For amateurs, the workshop is the equivalent of the read-through. If new plays are to be produced successfully at Boise State, workshop readings and rewrites will be a necessity for any piece under consideration for production. The reason for this is that too many scripts that read well on the page fail to come to life on stage. Just as many, perhaps, are eminently theatrical in ways that might not be readily apparent. David Copeland, director of play development at the Arena Stage in Washington D.C., says that during a workshop reading "the text comes in through the ears, the way it was meant to, not through the eyes (3:36)."

Actually, something similiar to what I'm recommending already exists at the university as a group called the New West Players, an organization composed mainly of Boise State theater arts graduates, that meets once a month in the Morrison Center to read through anything that anyone cares to bring along. Past readings have included new plays, short stories, poems, and other plays that have been produced elsewhere. It's a good idea, and it seems to have developed a loyal following.

The workshop method needs to be incorporated into the new plays program, perhaps as an adjunct requirement of the proposed playwriting course, or at least as a university supported program. I would strongly recommend that all new plays under consideration for production be required to be read through at least once in a workshop setting such as the one described, with both the playwright and director in attendance.

Producing the Plays

Once a script has been readied for production, I see no reason for a director not to treat it as he would any other play.
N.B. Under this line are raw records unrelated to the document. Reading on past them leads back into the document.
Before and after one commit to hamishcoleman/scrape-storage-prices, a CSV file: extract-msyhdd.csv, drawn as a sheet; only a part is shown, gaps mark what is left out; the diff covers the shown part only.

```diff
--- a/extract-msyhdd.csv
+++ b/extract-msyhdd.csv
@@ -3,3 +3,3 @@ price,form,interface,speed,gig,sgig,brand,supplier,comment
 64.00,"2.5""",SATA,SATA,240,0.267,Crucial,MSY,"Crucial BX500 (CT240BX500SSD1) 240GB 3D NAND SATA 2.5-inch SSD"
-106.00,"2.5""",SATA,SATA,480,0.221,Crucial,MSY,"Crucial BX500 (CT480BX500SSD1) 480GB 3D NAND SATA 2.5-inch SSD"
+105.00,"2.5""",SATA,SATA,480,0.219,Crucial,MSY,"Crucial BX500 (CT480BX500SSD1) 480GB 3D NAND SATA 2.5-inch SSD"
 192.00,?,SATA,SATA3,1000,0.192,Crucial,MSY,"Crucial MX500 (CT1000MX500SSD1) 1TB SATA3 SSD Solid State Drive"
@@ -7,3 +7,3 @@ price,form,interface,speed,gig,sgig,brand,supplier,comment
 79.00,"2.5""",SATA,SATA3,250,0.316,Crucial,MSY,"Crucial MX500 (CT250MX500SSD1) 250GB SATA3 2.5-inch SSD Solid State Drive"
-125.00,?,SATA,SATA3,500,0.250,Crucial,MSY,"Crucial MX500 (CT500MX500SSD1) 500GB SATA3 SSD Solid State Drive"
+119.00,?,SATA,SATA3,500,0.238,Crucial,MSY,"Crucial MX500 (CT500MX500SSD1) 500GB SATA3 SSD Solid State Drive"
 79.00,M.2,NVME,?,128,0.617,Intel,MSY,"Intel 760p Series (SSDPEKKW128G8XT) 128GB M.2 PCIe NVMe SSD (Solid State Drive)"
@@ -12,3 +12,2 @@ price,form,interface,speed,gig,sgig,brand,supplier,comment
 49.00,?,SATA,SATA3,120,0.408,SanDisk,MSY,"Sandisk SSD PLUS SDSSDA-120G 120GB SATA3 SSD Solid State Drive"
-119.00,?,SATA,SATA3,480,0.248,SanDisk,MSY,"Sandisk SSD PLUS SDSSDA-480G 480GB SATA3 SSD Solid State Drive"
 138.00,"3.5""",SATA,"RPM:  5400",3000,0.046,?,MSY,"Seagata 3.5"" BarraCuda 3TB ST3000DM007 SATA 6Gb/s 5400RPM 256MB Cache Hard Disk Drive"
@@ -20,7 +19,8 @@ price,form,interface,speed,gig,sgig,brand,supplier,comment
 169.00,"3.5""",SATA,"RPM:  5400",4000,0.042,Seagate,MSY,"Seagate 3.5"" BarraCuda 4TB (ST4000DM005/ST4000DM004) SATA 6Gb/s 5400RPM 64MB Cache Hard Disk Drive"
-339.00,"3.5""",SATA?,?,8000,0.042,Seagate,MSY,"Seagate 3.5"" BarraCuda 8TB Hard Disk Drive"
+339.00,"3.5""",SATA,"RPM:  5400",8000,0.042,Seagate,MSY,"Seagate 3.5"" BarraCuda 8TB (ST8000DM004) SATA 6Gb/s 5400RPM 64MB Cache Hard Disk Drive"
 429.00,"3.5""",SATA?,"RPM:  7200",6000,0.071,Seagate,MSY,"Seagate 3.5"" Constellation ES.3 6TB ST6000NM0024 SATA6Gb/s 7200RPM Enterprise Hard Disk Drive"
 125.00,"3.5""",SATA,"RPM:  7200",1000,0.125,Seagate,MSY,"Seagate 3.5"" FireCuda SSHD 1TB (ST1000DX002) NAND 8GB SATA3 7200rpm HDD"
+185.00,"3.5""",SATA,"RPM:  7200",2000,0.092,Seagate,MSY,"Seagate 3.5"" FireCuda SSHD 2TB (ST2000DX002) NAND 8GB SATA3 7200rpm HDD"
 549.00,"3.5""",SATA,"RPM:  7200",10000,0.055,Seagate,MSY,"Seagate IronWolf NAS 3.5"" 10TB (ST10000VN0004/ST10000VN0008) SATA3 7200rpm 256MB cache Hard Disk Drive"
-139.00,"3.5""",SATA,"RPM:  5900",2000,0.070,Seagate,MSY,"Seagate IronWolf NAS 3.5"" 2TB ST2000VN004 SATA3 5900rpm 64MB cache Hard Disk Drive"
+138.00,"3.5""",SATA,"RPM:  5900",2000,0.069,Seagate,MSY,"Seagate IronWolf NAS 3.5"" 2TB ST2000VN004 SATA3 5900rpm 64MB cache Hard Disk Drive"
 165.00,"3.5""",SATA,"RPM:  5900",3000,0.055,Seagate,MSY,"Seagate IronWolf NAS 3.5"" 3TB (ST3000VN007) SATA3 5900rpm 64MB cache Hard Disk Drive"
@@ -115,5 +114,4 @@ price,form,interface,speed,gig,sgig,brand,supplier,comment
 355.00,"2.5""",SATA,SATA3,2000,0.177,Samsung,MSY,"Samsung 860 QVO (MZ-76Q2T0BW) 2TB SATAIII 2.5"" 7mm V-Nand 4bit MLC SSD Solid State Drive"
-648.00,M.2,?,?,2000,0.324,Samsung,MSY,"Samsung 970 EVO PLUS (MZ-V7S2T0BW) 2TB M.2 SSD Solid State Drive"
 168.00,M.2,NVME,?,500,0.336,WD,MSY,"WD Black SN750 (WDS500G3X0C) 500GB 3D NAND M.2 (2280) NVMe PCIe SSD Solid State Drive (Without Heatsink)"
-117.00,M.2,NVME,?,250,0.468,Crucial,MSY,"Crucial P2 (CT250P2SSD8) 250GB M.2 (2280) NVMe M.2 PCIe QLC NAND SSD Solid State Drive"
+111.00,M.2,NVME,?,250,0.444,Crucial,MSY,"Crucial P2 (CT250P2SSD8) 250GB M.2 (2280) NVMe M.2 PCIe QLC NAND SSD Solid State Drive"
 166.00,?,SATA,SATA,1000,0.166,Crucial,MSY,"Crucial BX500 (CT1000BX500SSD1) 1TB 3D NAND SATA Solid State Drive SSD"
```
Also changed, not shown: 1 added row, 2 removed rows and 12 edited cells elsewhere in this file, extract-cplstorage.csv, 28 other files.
By no means am I suggesting that Boise State contradict its educational obligation to its students by abandoning its past policy of staging classics. There is room for both new and old in the program, something to be learned from each. If only one new play is produced each year, that would be one more than what current policy provides for. Perhaps there could be one premiere each semester, which would balance the four-play season with two new plays and two previously produced plays being done per year. This would be a schedule similiar to the one used by the Yale School of Drama. Of some 107 productions in fifteen seasons, 52 have been world premieres (4:159).

Another idea would be to stage these plays as part of a festival, perhaps during the summer or during the first or second part of the season, with several plays being done in repertory. Yale University, for example, introduced a "Winterfest" series in 1981, an annual event which features four new plays by emerging playwrights, in rotating repertory (4:160).

Financing the Program

Producing two new plays in a four play season will not affect the current budget. If a workshop program and a playwriting class is added, however, then extra money will have to be raised to finance them. State funds would probably not be forthcoming, so it's almost a certainty that the university will have to find other sources of revenue in order for these programs to become a reality.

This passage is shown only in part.